Hierarchical module naming scheme

Starting with the Aurora service and continuing with COSMOS, LUNARC uses a hierarchical module naming scheme. Hierarchical modules ensure that the correct shared libraries are available when running an application while keeping the screen output of standard module commands such as module avail manageable.

Hierarchical naming scheme concept

When logging into the system, you only get access to those modules that do not require any special dynamic libraries. After loading a compiler module you obtain access to those packages that have been built with that specific compiler and depend on its shared libraries. For many compilers, this will include one or more matching MPI libraries. After loading an MPI library additional software packages, depending on this pair (compiler & MPI library), will become available. Users should take note that in many cases loading an MPI library is required for software that doesn't depend on it.

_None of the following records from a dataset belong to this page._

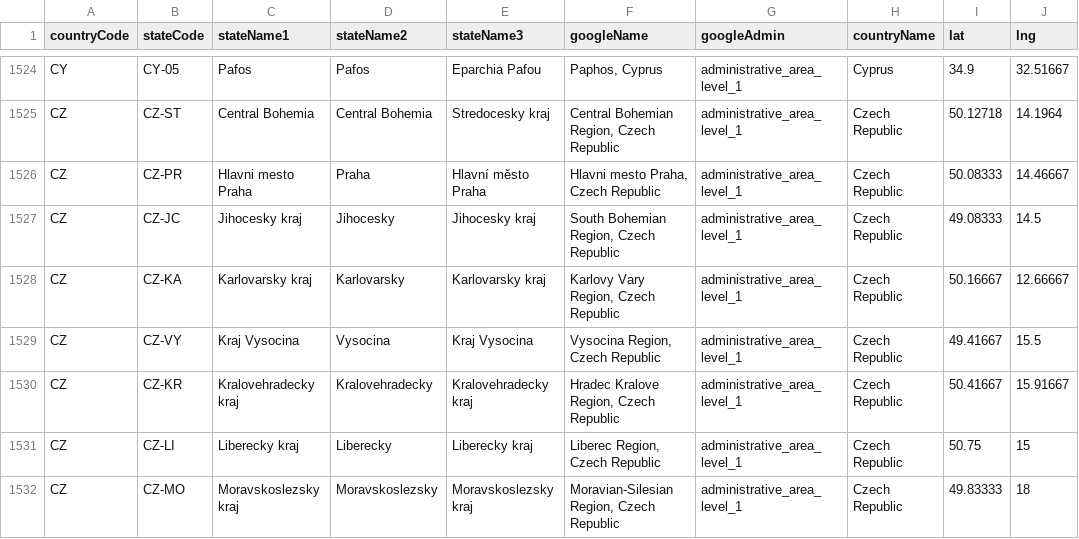
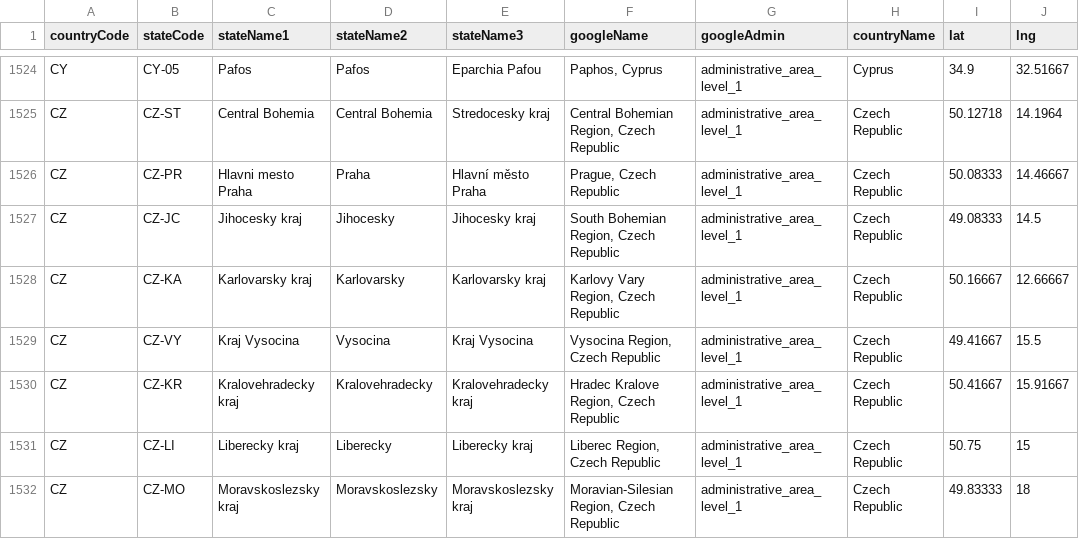
Before and after one commit to roberdam/Xaddress, a CSV file: states.csv, drawn as a sheet; only a part is shown, gaps mark what is left out; the diff names each change by its address in the sheet, - before the commit and + after, or states it on an @@ line.

```diff
--- a/states.csv
+++ b/states.csv
-F1526 (googleName): Hlavni mesto Praha, Czech Republic
+F1526 (googleName): Prague, Czech Republic
```
Also changed, not shown: 3 other files.
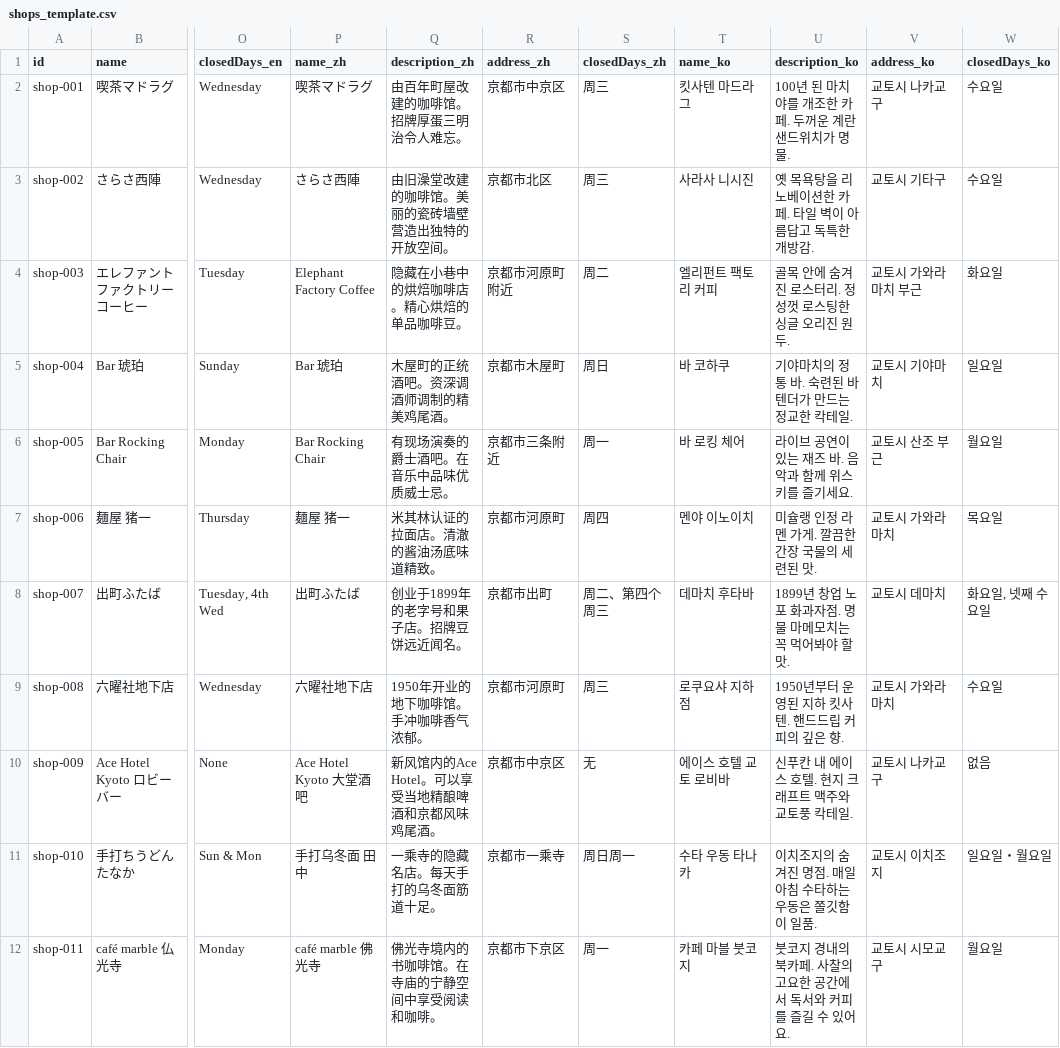
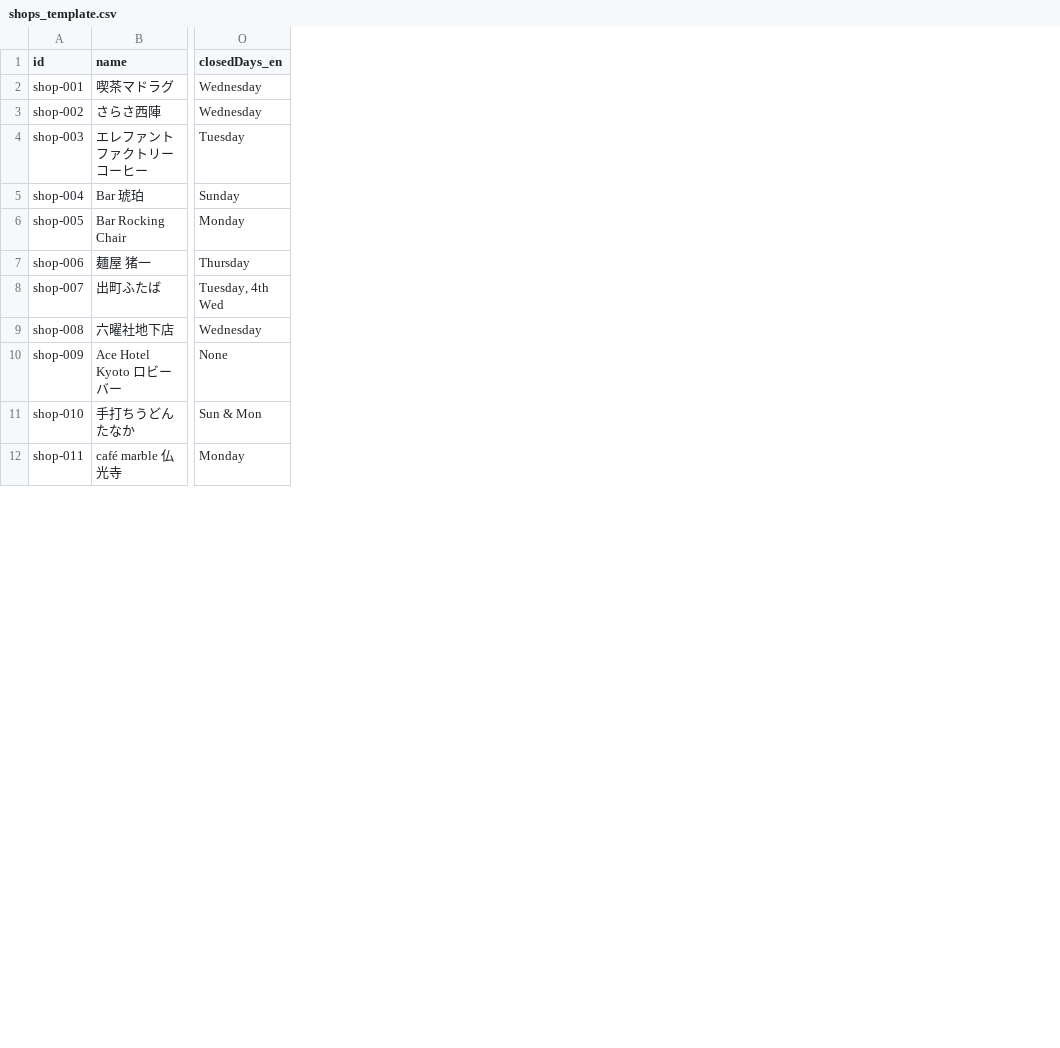
Before and after one commit to aran-nakayama/kyoto-local-stamprally, a CSV file: docs/shops_template.csv, drawn as a sheet; only a part is shown, gaps mark what is left out; the diff names each change by its address in the sheet, - before the commit and + after, or states it on an @@ line.

```diff
--- a/docs/shops_template.csv
+++ b/docs/shops_template.csv
-column P (name_zh), rows 2-12: 喫茶マドラグ | さらさ西陣 | Elephant Factory Coffee | Bar 琥珀 | Bar Rocking Chair | 麺屋 猪一 | 出町ふたば | 六曜社地下店 | Ace Hotel Kyoto 大堂酒吧 | 手打乌冬面 田中 | café marble 佛光寺
-column Q (description_zh), rows 2-12: 由百年町屋改建的咖啡馆。招牌厚蛋三明治令人难忘。 | 由旧澡堂改建的咖啡馆。美丽的瓷砖墙壁营造出独特的开放空间。 | 隐藏在小巷中的烘焙咖啡店。精心烘焙的单品咖啡豆。 | 木屋町的正统酒吧。资深调酒师调制的精美鸡尾酒。 | 有现场演奏的爵士酒吧。在音乐中品味优质威士忌。 | 米其林认证的拉面店。清澈的酱油汤底味道精致。 | 创业于1899年的老字号和果子店。招牌豆饼远近闻名。 | 1950年开业的地下咖啡馆。手冲咖啡香气浓郁。 | 新风馆内的Ace Hotel。可以享受当地精酿啤酒和京都风味鸡尾酒。 | 一乘寺的隐藏名店。每天手打的乌冬面筋道十足。 | 佛光寺境内的书咖啡馆。在寺庙的宁静空间中享受阅读和咖啡。
-column R (address_zh), rows 2-12: 京都市中京区 | 京都市北区 | 京都市河原町附近 | 京都市木屋町 | 京都市三条附近 | 京都市河原町 | 京都市出町 | 京都市河原町 | 京都市中京区 | 京都市一乘寺 | 京都市下京区
-column S (closedDays_zh), rows 2-12: 周三 | 周三 | 周二 | 周日 | 周一 | 周四 | 周二、第四个周三 | 周三 | 无 | 周日周一 | 周一
-column T (name_ko), rows 2-12: 킷사텐 마드라그 | 사라사 니시진 | 엘리펀트 팩토리 커피 | 바 코하쿠 | 바 로킹 체어 | 멘야 이노이치 | 데마치 후타바 | 로쿠요샤 지하점 | 에이스 호텔 교토 로비바 | 수타 우동 타나카 | 카페 마블 붓코지
-column U (description_ko), rows 2-12: 100년 된 마치야를 개조한 카페. 두꺼운 계란 샌드위치가 명물. | 옛 목욕탕을 리노베이션한 카페. 타일 벽이 아름답고 독특한 개방감. | 골목 안에 숨겨진 로스터리. 정성껏 로스팅한 싱글 오리진 원두. | 기야마치의 정통 바. 숙련된 바텐더가 만드는 정교한 칵테일. | 라이브 공연이 있는 재즈 바. 음악과 함께 위스키를 즐기세요. | 미슐랭 인정 라멘 가게. 깔끔한 간장 국물의 세련된 맛. | 1899년 창업 노포 화과자점. 명물 마메모치는 꼭 먹어봐야 할 맛. | 1950년부터 운영된 지하 킷사텐. 핸드드립 커피의 깊은 향. | 신푸칸 내 에이스 호텔. 현지 크래프트 맥주와 교토풍 칵테일. | 이치조지의 숨겨진 명점. 매일 아침 수타하는 우동은 쫄깃함이 일품. | 붓코지 경내의 북카페. 사찰의 고요한 공간에서 독서와 커피를 즐길 수 있어요.
-column V (address_ko), rows 2-12: 교토시 나카교구 | 교토시 기타구 | 교토시 가와라마치 부근 | 교토시 기야마치 | 교토시 산조 부근 | 교토시 가와라마치 | 교토시 데마치 | 교토시 가와라마치 | 교토시 나카교구 | 교토시 이치조지 | 교토시 시모교구
-column W (closedDays_ko), rows 2-12: 수요일 | 수요일 | 화요일 | 일요일 | 월요일 | 목요일 | 화요일, 넷째 수요일 | 수요일 | 없음 | 일요일・월요일 | 월요일
```
Also changed, not shown: 8 other files.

Using Modules

The module system uses the Lua-based Lmod software.

Loading packages

The command

module avail

shows the modules that can currently be accessed. The output will look similar to

--------------------------------- /sw/Modules/modulefiles/Core ---------------------------------

-------------------------------- /sw/easybuild/modules/all/Core --------------------------------
   Bison/3.0.4                    gompi/2015b
   EasyBuild/2.5.0                gompi/2016a                        (D)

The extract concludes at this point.